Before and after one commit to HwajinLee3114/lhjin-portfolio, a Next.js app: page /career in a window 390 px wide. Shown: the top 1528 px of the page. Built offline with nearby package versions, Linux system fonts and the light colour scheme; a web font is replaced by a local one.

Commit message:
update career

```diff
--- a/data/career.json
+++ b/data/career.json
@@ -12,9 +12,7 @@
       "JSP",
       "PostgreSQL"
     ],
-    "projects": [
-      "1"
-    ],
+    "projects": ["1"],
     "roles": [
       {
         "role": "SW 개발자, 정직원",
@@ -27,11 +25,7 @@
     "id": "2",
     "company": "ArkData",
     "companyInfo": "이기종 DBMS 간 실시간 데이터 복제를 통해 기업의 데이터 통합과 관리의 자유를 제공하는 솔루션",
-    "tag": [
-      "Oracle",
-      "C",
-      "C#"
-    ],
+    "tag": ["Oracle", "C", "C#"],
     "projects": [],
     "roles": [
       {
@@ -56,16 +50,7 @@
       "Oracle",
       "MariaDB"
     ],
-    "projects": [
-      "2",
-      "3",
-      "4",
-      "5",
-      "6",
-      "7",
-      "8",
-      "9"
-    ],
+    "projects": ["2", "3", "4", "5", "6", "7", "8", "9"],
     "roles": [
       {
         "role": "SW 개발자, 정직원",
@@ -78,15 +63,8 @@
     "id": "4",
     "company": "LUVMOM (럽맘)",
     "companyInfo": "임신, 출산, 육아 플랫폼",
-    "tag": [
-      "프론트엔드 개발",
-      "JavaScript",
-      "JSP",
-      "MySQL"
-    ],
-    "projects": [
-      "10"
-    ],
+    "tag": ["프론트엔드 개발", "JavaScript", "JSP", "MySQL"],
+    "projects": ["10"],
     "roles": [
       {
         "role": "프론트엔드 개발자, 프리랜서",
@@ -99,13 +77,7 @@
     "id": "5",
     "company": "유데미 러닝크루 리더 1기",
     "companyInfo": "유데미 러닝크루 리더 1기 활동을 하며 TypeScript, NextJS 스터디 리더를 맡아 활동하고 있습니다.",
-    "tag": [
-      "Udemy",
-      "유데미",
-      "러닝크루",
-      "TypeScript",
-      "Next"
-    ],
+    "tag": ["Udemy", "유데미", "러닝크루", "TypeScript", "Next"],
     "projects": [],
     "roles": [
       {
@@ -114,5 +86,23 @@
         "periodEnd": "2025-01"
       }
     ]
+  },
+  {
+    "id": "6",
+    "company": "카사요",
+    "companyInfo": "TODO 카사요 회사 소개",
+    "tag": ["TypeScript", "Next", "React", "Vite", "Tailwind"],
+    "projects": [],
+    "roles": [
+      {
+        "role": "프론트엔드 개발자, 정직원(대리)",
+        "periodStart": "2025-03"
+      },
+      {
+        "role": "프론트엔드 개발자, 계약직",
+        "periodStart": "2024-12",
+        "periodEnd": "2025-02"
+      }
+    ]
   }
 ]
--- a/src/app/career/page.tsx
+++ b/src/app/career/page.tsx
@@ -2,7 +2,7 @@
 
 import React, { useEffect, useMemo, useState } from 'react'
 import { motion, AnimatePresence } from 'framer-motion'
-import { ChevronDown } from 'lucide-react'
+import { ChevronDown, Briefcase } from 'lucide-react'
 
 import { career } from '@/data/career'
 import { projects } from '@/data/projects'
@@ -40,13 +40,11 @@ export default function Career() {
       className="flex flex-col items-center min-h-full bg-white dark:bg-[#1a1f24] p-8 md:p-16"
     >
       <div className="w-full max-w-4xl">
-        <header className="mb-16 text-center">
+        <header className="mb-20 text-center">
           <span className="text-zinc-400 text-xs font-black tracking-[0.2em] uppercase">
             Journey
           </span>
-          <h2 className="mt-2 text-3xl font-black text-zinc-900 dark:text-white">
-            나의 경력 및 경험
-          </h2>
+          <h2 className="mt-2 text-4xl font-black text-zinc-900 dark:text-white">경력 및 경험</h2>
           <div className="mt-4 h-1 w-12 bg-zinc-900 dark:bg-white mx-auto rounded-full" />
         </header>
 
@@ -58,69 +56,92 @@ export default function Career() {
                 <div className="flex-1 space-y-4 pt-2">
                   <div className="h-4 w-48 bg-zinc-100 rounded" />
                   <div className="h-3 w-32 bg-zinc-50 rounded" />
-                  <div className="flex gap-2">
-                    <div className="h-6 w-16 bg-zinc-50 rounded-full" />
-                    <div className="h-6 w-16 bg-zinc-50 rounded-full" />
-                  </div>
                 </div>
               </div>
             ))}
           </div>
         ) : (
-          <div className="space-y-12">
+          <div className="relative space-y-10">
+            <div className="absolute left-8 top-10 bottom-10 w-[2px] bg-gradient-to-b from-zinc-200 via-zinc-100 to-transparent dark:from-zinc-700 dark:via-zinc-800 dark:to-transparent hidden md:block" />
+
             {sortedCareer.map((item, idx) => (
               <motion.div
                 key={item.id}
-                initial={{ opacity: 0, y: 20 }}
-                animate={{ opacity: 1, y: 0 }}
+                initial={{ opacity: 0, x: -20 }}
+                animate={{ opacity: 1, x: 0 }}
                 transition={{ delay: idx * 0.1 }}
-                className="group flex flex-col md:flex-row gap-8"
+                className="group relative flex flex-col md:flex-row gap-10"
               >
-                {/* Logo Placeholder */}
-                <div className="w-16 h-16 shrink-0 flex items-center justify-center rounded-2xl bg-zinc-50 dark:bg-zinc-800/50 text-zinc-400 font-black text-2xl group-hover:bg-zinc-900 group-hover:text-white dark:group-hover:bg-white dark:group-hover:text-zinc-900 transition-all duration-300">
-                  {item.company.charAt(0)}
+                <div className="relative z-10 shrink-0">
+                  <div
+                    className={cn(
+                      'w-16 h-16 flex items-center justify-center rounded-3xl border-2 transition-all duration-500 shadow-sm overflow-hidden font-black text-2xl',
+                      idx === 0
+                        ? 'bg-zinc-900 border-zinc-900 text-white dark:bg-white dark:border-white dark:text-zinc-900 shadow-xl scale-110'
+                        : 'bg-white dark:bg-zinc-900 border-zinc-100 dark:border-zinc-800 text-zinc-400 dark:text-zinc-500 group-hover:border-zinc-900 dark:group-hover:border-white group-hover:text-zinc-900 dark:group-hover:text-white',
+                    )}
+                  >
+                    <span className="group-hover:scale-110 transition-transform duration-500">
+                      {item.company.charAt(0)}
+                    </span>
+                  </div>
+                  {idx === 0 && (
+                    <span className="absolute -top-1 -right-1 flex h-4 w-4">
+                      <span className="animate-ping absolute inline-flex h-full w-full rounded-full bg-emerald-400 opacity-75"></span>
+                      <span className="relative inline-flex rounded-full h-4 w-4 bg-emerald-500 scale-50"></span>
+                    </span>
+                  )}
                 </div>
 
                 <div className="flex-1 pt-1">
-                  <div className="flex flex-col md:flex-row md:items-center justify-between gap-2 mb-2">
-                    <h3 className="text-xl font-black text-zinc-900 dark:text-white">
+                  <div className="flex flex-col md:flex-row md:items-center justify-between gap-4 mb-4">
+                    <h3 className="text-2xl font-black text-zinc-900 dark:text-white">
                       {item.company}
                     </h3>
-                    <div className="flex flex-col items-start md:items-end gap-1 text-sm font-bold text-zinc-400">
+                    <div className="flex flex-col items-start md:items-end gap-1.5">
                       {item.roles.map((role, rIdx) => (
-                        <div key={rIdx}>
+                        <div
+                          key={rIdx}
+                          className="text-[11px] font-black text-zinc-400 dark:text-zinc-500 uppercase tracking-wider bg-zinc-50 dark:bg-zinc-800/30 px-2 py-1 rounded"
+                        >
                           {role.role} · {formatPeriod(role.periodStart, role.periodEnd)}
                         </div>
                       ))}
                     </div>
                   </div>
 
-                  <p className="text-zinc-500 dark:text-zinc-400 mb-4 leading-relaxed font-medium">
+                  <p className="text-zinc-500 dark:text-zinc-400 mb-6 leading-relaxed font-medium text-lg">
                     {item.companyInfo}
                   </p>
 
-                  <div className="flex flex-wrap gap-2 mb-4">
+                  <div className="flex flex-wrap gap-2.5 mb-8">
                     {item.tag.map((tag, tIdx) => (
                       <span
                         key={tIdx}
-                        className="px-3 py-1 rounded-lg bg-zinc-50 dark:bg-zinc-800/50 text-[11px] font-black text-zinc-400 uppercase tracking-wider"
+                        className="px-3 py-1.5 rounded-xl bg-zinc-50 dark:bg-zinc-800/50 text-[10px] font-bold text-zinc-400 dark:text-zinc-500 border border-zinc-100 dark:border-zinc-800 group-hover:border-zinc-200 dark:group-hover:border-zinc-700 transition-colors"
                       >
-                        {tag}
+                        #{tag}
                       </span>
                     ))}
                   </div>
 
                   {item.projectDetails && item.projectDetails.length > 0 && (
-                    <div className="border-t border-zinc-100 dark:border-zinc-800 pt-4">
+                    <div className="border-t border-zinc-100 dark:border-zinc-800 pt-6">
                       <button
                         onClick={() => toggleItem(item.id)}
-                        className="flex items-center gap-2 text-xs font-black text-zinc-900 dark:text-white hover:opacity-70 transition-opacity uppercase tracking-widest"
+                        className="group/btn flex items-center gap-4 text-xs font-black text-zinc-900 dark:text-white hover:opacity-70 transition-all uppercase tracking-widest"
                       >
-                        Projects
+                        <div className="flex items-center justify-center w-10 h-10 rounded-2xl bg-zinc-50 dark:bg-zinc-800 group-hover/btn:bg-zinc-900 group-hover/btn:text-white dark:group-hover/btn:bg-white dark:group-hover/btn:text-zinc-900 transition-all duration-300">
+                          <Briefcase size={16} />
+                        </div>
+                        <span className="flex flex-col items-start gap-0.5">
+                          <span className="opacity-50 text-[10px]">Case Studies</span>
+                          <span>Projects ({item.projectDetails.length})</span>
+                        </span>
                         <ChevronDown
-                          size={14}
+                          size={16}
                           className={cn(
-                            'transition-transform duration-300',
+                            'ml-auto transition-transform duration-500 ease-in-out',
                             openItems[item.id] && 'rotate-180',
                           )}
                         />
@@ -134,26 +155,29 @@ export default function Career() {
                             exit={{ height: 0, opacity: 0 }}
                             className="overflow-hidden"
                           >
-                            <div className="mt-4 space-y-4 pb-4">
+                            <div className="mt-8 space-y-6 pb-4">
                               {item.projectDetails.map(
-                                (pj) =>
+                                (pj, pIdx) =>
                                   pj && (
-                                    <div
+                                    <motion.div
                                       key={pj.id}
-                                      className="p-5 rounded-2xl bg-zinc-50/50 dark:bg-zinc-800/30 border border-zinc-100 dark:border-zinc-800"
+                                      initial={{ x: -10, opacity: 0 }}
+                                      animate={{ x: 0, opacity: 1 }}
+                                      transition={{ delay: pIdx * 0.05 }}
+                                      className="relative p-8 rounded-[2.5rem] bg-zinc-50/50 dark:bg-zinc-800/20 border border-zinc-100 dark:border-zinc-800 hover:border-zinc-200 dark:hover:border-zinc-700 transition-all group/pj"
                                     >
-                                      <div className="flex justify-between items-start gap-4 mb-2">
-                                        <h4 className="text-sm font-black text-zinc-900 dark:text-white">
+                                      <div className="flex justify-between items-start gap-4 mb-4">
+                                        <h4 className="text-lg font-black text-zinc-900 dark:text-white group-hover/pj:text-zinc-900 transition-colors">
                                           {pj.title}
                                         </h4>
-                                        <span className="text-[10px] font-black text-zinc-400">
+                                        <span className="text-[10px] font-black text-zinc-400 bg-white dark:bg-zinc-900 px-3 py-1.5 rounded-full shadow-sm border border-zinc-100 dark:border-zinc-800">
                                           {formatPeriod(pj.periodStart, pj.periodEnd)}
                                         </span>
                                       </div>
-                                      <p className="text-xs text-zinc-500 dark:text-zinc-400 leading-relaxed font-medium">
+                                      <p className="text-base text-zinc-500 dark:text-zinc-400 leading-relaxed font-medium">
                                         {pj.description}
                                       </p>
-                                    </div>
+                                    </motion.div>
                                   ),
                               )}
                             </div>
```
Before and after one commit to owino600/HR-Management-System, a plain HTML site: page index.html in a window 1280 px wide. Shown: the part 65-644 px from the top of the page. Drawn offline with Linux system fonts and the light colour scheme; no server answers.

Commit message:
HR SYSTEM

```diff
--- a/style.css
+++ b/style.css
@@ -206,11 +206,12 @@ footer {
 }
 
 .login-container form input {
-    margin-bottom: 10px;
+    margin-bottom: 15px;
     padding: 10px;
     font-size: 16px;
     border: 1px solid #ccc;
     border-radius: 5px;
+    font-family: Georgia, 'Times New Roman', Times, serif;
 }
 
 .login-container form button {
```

- - - - - - -

## EXERCISE
Copy each line above that has the word "full".

## ANSWER BELOW
       className="flex flex-col items-center min-h-full bg-white dark:bg-[#1a1f24] p-8 md:p-16"
       <div className="w-full max-w-4xl">
           <div className="mt-4 h-1 w-12 bg-zinc-900 dark:bg-white mx-auto rounded-full" />
-                    <div className="h-6 w-16 bg-zinc-50 rounded-full" />
-                    <div className="h-6 w-16 bg-zinc-50 rounded-full" />
+                      <span className="animate-ping absolute inline-flex h-full w-full rounded-full bg-emerald-400 opacity-75"></span>
+                      <span className="relative inline-flex rounded-full h-4 w-4 bg-emerald-500 scale-50"></span>
+                                        <span className="text-[10px] font-black text-zinc-400 bg-white dark:bg-zinc-900 px-3 py-1.5 rounded-full shadow-sm border border-zinc-100 dark:border-zinc-800">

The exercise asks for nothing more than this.